__WHAT NEEDS TO BE DONE__. From the entries that follow, report every line in which "email" occurs.

Before-and-after change records
::::

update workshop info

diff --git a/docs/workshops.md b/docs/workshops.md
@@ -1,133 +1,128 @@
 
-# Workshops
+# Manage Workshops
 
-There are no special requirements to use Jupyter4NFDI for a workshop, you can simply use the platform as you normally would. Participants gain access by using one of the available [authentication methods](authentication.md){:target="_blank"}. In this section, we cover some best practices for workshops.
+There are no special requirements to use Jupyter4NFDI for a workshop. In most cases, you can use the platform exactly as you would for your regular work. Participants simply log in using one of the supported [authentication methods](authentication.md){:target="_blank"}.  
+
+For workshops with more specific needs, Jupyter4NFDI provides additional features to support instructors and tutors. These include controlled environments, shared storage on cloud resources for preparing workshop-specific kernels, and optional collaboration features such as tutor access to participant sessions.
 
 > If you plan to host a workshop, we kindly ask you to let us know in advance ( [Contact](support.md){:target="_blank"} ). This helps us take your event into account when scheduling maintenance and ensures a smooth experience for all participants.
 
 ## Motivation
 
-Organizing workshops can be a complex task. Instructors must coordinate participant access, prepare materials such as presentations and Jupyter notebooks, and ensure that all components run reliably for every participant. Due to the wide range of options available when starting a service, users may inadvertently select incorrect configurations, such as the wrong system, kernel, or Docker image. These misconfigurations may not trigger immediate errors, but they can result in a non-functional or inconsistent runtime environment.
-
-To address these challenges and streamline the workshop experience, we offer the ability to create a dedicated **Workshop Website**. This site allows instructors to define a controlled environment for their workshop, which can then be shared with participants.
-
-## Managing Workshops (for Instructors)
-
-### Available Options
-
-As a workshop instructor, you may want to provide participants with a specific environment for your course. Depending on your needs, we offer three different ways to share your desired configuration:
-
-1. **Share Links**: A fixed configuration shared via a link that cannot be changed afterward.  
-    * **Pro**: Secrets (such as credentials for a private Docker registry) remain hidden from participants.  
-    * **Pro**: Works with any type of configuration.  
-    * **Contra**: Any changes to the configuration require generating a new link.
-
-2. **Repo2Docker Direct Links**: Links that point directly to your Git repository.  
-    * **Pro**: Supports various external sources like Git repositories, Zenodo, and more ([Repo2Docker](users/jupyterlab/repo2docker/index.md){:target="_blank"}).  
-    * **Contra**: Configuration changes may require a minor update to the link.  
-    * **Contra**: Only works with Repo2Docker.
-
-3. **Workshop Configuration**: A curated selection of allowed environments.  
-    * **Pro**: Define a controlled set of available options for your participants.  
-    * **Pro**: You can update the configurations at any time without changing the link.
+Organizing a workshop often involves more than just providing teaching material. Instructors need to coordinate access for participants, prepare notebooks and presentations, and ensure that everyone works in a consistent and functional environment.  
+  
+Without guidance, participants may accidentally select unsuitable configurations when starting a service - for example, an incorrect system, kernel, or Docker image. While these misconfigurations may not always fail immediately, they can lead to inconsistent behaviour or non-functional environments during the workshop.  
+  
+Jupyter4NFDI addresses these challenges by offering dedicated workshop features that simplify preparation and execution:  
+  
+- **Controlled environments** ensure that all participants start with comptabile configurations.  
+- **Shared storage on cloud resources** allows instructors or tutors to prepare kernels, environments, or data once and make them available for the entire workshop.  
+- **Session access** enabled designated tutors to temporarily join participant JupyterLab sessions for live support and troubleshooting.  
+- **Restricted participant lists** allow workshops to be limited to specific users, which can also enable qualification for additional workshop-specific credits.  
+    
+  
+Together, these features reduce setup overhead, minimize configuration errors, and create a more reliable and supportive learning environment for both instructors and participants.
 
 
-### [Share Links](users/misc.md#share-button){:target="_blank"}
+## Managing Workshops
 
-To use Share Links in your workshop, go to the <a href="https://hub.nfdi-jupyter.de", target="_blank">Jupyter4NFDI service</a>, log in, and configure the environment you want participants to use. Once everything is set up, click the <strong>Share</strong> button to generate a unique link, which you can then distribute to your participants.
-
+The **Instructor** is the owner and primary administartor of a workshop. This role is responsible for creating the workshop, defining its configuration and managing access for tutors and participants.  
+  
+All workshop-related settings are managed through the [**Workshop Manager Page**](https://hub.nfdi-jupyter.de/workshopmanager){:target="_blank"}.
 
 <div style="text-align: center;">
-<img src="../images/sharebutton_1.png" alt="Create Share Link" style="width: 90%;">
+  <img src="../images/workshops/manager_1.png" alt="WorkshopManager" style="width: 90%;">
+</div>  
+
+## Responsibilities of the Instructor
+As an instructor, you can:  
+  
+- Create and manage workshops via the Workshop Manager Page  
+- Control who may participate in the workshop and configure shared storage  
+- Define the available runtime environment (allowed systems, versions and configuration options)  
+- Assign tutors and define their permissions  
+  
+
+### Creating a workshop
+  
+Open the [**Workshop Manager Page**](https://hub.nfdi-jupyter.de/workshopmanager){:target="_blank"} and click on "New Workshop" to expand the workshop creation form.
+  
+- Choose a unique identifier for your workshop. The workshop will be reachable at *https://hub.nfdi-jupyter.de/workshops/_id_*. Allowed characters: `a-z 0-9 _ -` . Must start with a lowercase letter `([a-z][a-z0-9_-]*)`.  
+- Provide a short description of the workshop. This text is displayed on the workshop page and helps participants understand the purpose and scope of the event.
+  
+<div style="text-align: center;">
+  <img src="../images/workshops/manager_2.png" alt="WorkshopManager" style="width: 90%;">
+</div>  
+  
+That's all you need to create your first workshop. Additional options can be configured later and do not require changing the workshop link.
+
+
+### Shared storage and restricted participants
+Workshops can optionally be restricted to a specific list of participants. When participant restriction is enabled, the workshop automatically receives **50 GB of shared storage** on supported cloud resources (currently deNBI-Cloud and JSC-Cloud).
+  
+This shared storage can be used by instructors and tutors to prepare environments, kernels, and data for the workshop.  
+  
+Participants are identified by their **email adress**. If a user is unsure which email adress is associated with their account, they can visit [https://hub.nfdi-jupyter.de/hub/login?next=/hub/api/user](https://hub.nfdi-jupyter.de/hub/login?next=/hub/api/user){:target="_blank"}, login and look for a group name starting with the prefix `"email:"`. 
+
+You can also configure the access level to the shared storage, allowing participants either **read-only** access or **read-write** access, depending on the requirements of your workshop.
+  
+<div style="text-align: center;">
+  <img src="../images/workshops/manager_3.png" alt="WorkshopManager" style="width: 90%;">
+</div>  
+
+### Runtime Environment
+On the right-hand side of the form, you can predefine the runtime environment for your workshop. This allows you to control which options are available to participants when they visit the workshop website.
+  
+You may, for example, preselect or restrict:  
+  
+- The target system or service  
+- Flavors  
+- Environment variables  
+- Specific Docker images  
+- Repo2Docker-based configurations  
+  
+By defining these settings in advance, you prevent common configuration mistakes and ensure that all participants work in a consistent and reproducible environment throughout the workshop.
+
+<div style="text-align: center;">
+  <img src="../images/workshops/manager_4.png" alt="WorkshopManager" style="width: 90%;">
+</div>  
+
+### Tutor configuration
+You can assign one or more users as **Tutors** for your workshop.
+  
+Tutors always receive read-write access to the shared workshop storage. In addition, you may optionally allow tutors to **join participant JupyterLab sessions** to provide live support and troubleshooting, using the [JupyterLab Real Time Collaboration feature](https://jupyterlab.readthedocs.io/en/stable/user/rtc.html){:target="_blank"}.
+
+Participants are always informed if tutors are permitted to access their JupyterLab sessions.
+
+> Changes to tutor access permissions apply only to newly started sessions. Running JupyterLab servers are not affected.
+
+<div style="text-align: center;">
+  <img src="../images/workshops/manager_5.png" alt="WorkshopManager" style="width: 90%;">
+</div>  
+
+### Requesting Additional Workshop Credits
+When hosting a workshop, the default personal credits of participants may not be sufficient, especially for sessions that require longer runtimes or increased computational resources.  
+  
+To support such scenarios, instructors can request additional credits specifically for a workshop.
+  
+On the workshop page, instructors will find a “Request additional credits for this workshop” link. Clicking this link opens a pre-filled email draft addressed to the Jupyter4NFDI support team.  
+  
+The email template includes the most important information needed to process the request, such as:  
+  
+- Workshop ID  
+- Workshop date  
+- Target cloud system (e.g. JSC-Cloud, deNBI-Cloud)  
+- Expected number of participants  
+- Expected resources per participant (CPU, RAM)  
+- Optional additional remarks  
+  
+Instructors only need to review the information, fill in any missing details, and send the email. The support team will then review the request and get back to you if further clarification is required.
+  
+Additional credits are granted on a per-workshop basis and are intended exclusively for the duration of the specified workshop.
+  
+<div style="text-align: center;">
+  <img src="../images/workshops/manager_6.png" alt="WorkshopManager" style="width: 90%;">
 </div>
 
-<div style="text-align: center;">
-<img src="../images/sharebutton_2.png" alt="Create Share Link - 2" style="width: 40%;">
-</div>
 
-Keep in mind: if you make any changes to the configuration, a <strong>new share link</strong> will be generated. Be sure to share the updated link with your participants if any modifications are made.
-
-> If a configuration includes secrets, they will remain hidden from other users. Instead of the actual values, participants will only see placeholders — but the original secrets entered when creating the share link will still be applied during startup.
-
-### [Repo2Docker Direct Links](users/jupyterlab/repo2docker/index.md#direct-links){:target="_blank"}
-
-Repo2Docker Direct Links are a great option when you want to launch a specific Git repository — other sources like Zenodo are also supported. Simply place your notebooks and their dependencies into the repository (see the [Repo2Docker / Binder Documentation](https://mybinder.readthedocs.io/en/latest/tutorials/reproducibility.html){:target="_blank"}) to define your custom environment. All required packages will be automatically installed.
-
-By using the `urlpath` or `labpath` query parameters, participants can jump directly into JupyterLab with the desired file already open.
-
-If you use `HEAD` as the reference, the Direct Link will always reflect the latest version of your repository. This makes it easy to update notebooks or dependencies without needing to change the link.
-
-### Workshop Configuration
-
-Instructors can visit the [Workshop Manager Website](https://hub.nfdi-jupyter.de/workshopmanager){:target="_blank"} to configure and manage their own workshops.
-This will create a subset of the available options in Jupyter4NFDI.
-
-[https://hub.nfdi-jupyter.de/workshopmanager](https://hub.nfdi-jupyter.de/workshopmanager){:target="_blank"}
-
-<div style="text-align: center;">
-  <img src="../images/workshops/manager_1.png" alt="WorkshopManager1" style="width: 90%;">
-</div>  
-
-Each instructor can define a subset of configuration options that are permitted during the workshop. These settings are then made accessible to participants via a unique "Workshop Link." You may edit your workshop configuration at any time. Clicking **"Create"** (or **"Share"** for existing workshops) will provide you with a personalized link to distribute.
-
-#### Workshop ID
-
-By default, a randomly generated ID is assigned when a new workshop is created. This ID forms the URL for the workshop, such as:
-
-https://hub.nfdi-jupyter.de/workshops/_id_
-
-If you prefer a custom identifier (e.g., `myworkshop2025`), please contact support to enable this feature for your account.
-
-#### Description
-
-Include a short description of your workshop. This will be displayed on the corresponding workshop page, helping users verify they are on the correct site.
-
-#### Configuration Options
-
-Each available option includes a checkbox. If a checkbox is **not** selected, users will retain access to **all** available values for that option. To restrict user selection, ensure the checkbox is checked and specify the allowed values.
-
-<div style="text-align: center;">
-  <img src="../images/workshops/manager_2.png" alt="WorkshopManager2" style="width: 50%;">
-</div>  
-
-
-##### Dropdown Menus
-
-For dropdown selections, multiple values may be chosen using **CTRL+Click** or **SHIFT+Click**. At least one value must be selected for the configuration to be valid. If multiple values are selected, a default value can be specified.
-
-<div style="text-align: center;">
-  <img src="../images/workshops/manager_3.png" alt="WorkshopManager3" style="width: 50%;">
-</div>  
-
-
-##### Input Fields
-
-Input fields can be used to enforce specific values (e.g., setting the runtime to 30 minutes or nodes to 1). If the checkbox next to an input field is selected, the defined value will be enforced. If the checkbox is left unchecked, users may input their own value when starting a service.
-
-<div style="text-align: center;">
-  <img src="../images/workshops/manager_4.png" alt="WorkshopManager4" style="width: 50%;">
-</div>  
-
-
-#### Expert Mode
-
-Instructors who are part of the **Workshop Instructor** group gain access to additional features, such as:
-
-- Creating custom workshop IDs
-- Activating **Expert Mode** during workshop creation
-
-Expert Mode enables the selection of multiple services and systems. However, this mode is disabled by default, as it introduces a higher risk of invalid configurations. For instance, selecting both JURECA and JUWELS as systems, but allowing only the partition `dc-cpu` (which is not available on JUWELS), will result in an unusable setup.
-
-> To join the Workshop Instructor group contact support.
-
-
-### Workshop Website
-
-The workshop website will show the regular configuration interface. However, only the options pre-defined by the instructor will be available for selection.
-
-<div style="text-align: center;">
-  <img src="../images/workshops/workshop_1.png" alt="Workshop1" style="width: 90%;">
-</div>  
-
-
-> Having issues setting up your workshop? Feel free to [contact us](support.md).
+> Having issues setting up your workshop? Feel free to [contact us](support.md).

::::

__YOUR RESPONSE__.
+Participants are identified by their **email adress**. If a user is unsure which email adress is associated with their account, they can visit [https://hub.nfdi-jupyter.de/hub/login?next=/hub/api/user](https://hub.nfdi-jupyter.de/hub/login?next=/hub/api/user){:target="_blank"}, login and look for a group name starting with the prefix `"email:"`. 
+On the workshop page, instructors will find a “Request additional credits for this workshop” link. Clicking this link opens a pre-filled email draft addressed to the Jupyter4NFDI support team.  
+The email template includes the most important information needed to process the request, such as:  
+Instructors only need to review the information, fill in any missing details, and send the email. The support team will then review the request and get back to you if further clarification is required.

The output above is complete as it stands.